Huge fall-off in the use of suspended sentences for crimes
There has been a major drop-off in the use of suspended sentences as punishment for a variety of crimes, according to a new report.
Partial or full suspensions of prison terms can be handed down in appropriate cases to incentivise rehabilitation and deter convicted people from reoffending.
However, an analysis by the Law Reform Commission of outcomes in Circuit Court cases over a 12-year period shows a significant decline in their use by the judiciary.
It found that in 2006, 40pc of all sanctions imposed in the court were suspended, compared to just 17pc in 2017.
The decline was particularly marked for sexual offences, where the percentage of cases where sentences were suspended fell from 37pc in 2006 to just 10pc in 2017.
Some 47pc of assault cases attracted a suspended sentence in 2006, a percentage that shrank to just 22pc by 2017.
There were also slumps in suspended sentences for drugs cases (from 46pc to 19pc) and firearms cases (from 41pc to 17pc) in the same period.
The precise reasons for the drop-offs are unclear due to a lack of data.
This information deficit means, for example, that the commission could not say with confidence whether or not judges were following key sentencing principals set down in case law.
But the commission’s report speculated the trend could be due to a series of judicial reviews and constitutional challenges taken after legislation regarding judicial powers to suspend sentences was introduced in 2006.
It also said a number of practical and procedural difficulties with the law, which make it cumbersome in practice, may have played a part in “judicial reticence” to enforce the legislation.
In its report, the commission, which advises the Government on law reform, advocates the continued use of suspended prison terms in appropriate cases.
It also calls for further research to understand what was behind the decline and for key sentencing principals to be included in any guidelines drawn up for judges by the Judicial Council’s sentencing committee.
The report said suspended sentences should continue to be treated as compatible with the sentencing aims of retribution, deterrence and rehabilitation.
It said factors such as an absence of prior convictions, a guilty plea, remorse, co-operation with authorities, good character, age, illness, prospects of employment or education, prospects of rehabilitation, and family circumstances were particularly relevant mitigating factors for judges to take into account when considering the suspension of a sentence.
The report recommended that the use of suspended terms should be confined to adults and should not be expanded to child offenders.
It said detention of children was predominantly a welfare issue – while imprisonment of adults was primarily a punishment.

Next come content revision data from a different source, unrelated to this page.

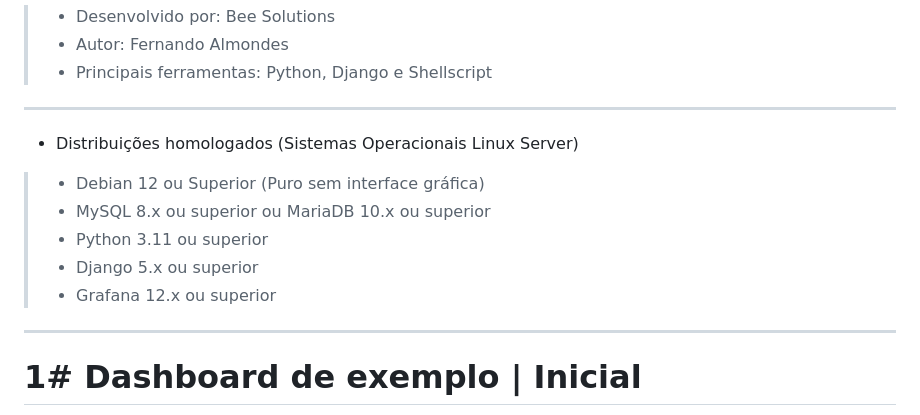
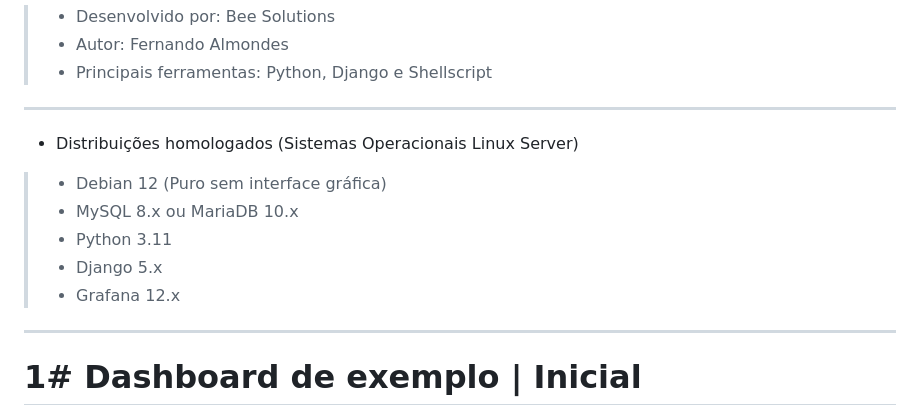
Before and after one commit to FernandoAlmondes/beeppp-lite, a Markdown page: README.md, the part around the change. GitHub-like rendering.

Commit message:
Ajustes na doc.

```diff
--- a/README.md
+++ b/README.md
@@ -12,11 +12,11 @@
 --- ---
 
 - Distribuições homologados (Sistemas Operacionais Linux Server)
-> - Debian 12 ou Superior (Puro sem interface gráfica)
-> - MySQL 8.x ou superior ou MariaDB 10.x ou superior
-> - Python 3.11 ou superior
-> - Django 5.x ou superior
-> - Grafana 12.x ou superior
+> - Debian 12 (Puro sem interface gráfica)
+> - MySQL 8.x ou MariaDB 10.x
+> - Python 3.11
+> - Django 5.x
+> - Grafana 12.x
 
 --- ---
 
```
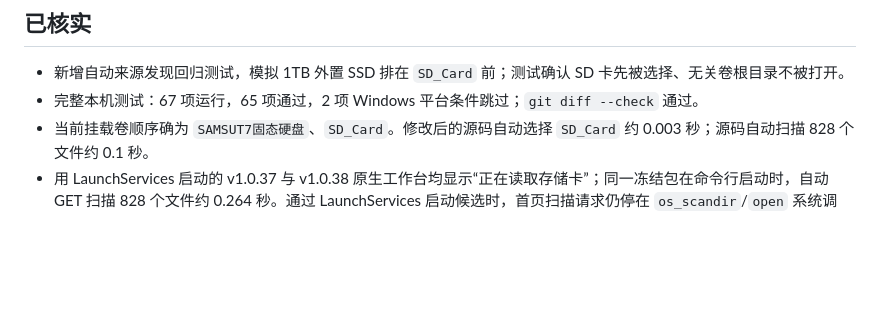
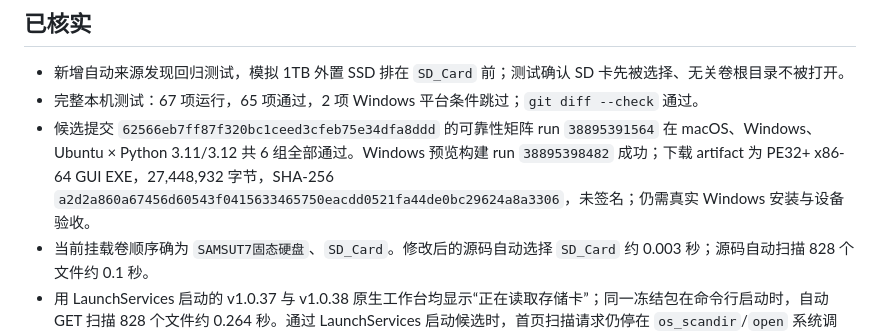
Before and after one commit to yingxu-app/smart-media-backup, a Markdown page: docs/RELEASE-v1.0.38.md, the part around the change. GitHub-like rendering; blank space fills up the shorter version.

Commit message:
docs: record v1.0.38 Windows candidate evidence

```diff
--- a/docs/RELEASE-v1.0.38.md
+++ b/docs/RELEASE-v1.0.38.md
@@ -12,6 +12,7 @@
 
 - 新增自动来源发现回归测试，模拟 1TB 外置 SSD 排在 `SD_Card` 前；测试确认 SD 卡先被选择、无关卷根目录不被打开。
 - 完整本机测试：67 项运行，65 项通过，2 项 Windows 平台条件跳过；`git diff --check` 通过。
+- 候选提交 `62566eb7ff87f320bc1ceed3cfeb75e34dfa8ddd` 的可靠性矩阵 run `38895391564` 在 macOS、Windows、Ubuntu × Python 3.11/3.12 共 6 组全部通过。Windows 预览构建 run `38895398482` 成功；下载 artifact 为 PE32+ x86-64 GUI EXE，27,448,932 字节，SHA-256 `a2d2a860a67456d60543f0415633465750eacdd0521fa44de0bc29624a8a3306`，未签名；仍需真实 Windows 安装与设备验收。
 - 当前挂载卷顺序确为 `SAMSUT7固态硬盘`、`SD_Card`。修改后的源码自动选择 `SD_Card` 约 0.003 秒；源码自动扫描 828 个文件约 0.1 秒。
 - 用 LaunchServices 启动的 v1.0.37 与 v1.0.38 原生工作台均显示“正在读取存储卡”；同一冻结包在命令行启动时，自动 GET 扫描 828 个文件约 0.264 秒。通过 LaunchServices 启动候选时，首页扫描请求仍停在 `os_scandir`/`open` 系统调用；显式 API 请求也超时。
 - 本机 TCC 数据库中的可移动卷许可对应旧 ad-hoc 代码签名要求；当前候选签名不同。v1.0.38 已加入可移动卷用途说明，但本轮没有出现可见授权弹窗，权限与原生扫描仍待用户及系统状态共同确认。这是目前的证据关联，根因尚不能断言为 TCC。
```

The report advised against the introduction of a separate sentencing regime for white-collar crime – an area where there has long been a perception of lenient sentencing – but did say the area would also benefit from sentencing guidelines.
The commission said a balance needed to be struck between white-collar offenders receiving due credit for mitigation and ensuring the gravity of the offence was marked by an appropriate sentence.
In particular, this should involve an assessment of the societal and individual harm caused by the offending.